Most players will tell you that hitting is 85% confidence, the other 15% is thinking you can do it.
Gallo’s problem isn’t just with the twelve-inch-wide slab of rubber known as home plate, it’s in the seven-inch-wide slab of head upon his shoulders.
He is pressing. How else to explain how a guy with that much talent seems so utterly, cluelessly lost?
You have to feel for the guy. Everybody is familiar with the famous picture from his Little League days in Las Vegas of him, Bryce Harper and Kris Bryant. The three amigos. How crushing does it have to be to see his two childhood friends each win the National League M.V.P. in consecutive seasons, all while he is struggling just to hang on at Triple-A?
While there is a part of him that is naturally thrilled for the success of his friends, you can’t help being reminded of the Gore Vidal quote, “Every time a friend succeeds, a little something inside of me dies.”
Oddly, every expert on MLB Network Radio has predicted big things from Gallo this year. I’m not sure if they actually saw him carry a bat to the plate last year or if they are just going by old press clippings. But Gallo is more lost than Amelia Earhart.
And that’s a shame. His power potential is off the charts.
Maybe those predictions just add to the weight of expectations crushing his shoulders.

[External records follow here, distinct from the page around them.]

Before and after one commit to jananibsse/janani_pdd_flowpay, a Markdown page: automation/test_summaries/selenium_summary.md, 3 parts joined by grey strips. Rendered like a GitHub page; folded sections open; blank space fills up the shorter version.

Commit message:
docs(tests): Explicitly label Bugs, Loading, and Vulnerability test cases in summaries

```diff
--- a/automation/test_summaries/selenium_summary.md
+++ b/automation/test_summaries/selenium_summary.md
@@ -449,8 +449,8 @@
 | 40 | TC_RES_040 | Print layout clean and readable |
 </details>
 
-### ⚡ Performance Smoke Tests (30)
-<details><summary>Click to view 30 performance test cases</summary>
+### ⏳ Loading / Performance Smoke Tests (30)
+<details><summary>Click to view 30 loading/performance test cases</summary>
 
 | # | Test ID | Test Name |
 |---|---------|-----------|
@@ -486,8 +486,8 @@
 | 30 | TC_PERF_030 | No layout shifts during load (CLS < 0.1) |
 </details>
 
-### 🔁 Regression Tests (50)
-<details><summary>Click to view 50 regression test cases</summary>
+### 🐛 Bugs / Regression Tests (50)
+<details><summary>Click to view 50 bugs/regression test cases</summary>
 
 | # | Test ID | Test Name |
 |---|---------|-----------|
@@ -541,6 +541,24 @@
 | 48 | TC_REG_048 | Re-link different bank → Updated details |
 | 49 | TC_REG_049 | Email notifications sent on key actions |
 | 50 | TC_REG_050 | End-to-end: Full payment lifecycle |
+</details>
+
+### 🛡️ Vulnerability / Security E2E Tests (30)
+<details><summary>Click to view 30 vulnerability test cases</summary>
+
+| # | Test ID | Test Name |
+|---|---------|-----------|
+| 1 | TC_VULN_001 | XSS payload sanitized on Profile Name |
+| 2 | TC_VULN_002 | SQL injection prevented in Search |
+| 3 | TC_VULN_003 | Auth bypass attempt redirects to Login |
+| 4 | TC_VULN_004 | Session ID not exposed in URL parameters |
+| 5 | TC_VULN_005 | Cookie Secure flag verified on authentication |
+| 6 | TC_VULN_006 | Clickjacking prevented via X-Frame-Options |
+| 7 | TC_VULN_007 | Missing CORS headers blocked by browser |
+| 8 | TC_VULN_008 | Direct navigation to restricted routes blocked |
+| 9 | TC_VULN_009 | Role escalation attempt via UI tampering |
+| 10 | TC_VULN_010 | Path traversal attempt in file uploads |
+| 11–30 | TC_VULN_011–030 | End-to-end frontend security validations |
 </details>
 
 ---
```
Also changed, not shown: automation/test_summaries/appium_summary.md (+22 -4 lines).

But you can’t help feeling 2017 is his last chance at being a prospect. He is dangerously close to Chi Chi Gonzalez territory.
History suggested he wouldn’t ever be the All-Star some projected upon him. Only seven players who led the minor leagues in home runs have ever made a major league all-star game: Ryan Howard, who did it three times, Bryan LeHair, Danny Tartabull, Ron Kittle, Tim Laudner, Dave Duncan, and Kris Bryant.
Right now, the All-Star Game in Miami is the furthest thing on Joey Gallo’s mind.
Instead, it appears his mind is cluttered with doubt, insecurity, apprehension and confusion. All of which are the enemy of confidence.
On the bright side, a little bloop that falls in for a base hit today can turn it all around.